Philip was an opponent of scholasticism, the goal of education was the acquisition of scientific thinking and eloquence. The curriculum, according to the reform, should include such exact sciences as mathematics, physics, metaphysics. Compulsory in the curriculum should be Greco-Roman literature. Philip Melanchthon believed that students should correctly compose letters, make translations, be able to speak and discuss, and suggested using classical literature as didactic material.
A lot of effort has been made to make reformist ideas a reality. Melanchthon had students all over Germany, and many German universities were reformed in a Protestant way.
At the Diet of Augsburg in 1530, Melanchthon was the leading spokesman for the Reformation, and it was he who produced the "Augsburg Confession" which influenced other statements of confidence in Protestantism. Of the 28 articles of the Lutheran faith, the first 21 affirm the foundations of Lutheranism, while the last seven point out the main differences between Lutheranism and the Roman Catholic Church. In his "Augsburg Confession" - a great work, Philipp Melanchthon sought to be loyal to Catholics.

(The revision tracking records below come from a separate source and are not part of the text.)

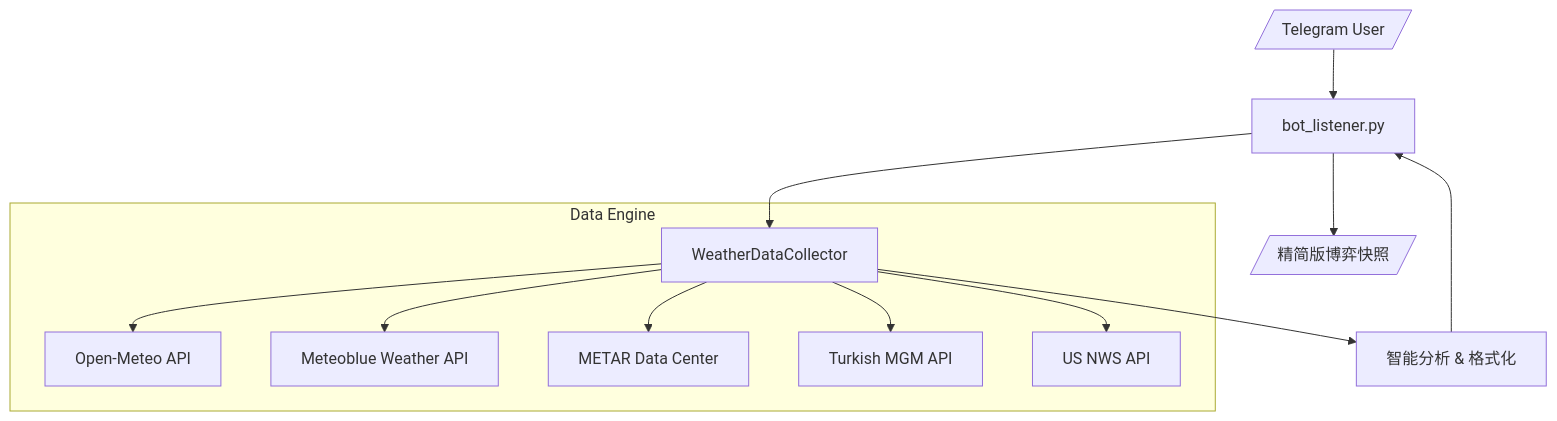
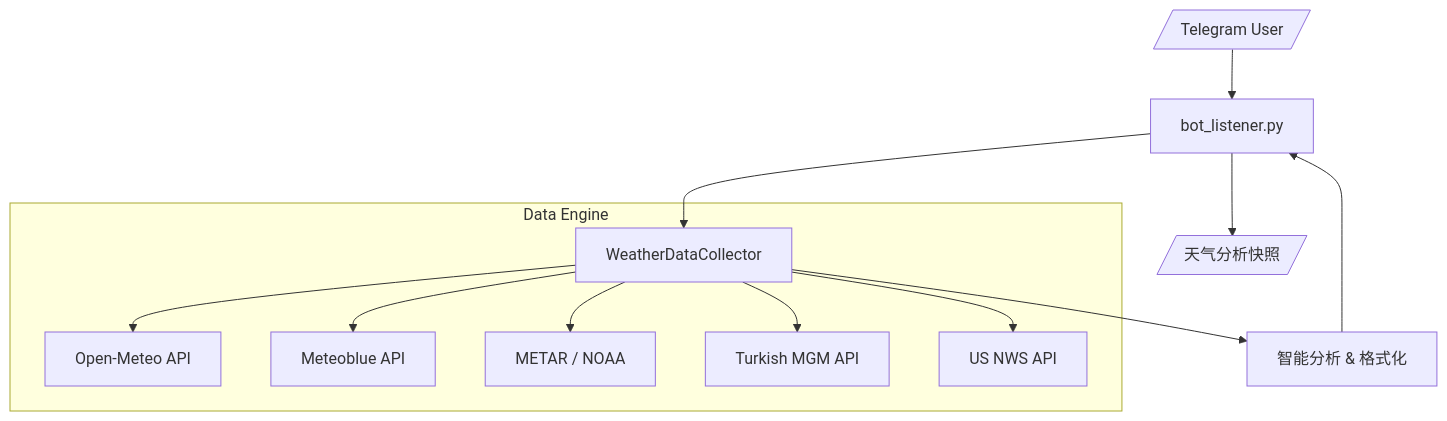
The diagram in README_ZH.md (yangyuan-zhen/PolyWeather), drawn with Mermaid before and after one commit. The commit also changed other lines of this file and 2 other files, not shown here.

````diff
--- a/README_ZH.md
+++ b/README_ZH.md
@@ -119,17 +139,17 @@
 ```mermaid
 graph TD
     User[/Telegram User/] --> Bot[bot_listener.py]
     Bot --> Collector[WeatherDataCollector]
 
     subgraph "Data Engine"
         Collector --> OM[Open-Meteo API]
-        Collector --> MB[Meteoblue Weather API]
-        Collector --> NOAA[METAR Data Center]
+        Collector --> MB[Meteoblue API]
+        Collector --> NOAA[METAR / NOAA]
         Collector --> MGM[Turkish MGM API]
         Collector --> NWS[US NWS API]
     end
 
     Collector --> Processing[智能分析 & 格式化]
     Processing --> Bot
-    Bot --> Reponse[/精简版博弈快照/]
+    Bot --> Response[/天气分析快照/]
 ```
````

If you look at the rolethis man in the turmoil of troubled times, he was not ready to play the role of leader. The life he longed for was the quiet existence of a scientist. He was always solitary, timid and moderate. Prudent and peaceful, with a pious mind and a deeply religious upbringing, he never lost his attachment to the Catholic Church and to many of its ceremonies. That is why he sought to keep the peace for as long as possible.
Melanchthon gained a reputation as a religious reformer, which somewhat damaged his academic career.
Apologizing for "Confession"
The alliance between the two minds of Luther and Melanchthon who shaped the Lutheran reform is interesting to explore as they were unequal associates. "Apostle of the Poor and Simple" vs. "Apostle of Higher Education"; a pilgrim going to his God through clouds of demons and temptations, against a moderate disciple of the truth; coarse peasant manners versus gentle politeness…
On what did the friendship of such different people, with different views on religious topics, rest? Luther uncompromisingly fought against Catholicism and Zwinglianism, and his friend Philip was always ready for a compromise, seeking to balance the disturbed unity of the Church…
An important document in the history of Lutheranism was Melanchthon's apology for the "Augsburg Confession" (1531). He was accused of being willing to compromise with the Catholic Church. However, Melanchthon claimed to knowabout how people condemn his moderation, but you can not listen to the noise of many people. We must work for the world and the future. It will be a great blessing for everyone if unity is achieved.
Mediatorial role in theology
After the death of Martin Luther, Philip becomes the head of the reform movement in Germany and the Evangelical Church in Saxony. But, no matter how much he wanted to reconcile the Catholic Church with representatives of the radical wing of the Reformation, sharp criticism poured from both sides, and did not stop until his death.
Melanchthon fulfills the mission of a mediator between the positions of the Lutherans, conducts a dialogue with the Catholic Church, enters into relations with representatives of the Orthodox Church. He sent the text of the "Augsburg Confession" translated by him into Greek to the Patriarch of Constantinople, thereby believing that he would start a dialogue between Lutheran and Orthodox theologians.
The Roman Catholic Church saw the Reformation as a threat to its own influence and creates, as the main means of combating it, the Inquisition. The counter-reformation is led by the Jesuit order. Philipp Melanchthon at the same time (1845-1548) was preparing the texts of the Augsburg and Leipig interims - temporary church rites, for the rapprochement of Protestants with Catholics. In 1557 he takes part in the Second Confessional Debate at Worms and Heidelberg (on the reform of the university).
Philip's wife died in October 1557. Not for longPhilip lived after her death. The heart of the great reformer stopped beating on April 19, 1560. Melanchthon was buried in the castle church of Wittenberg, next to the grave of his friend Martin Luther.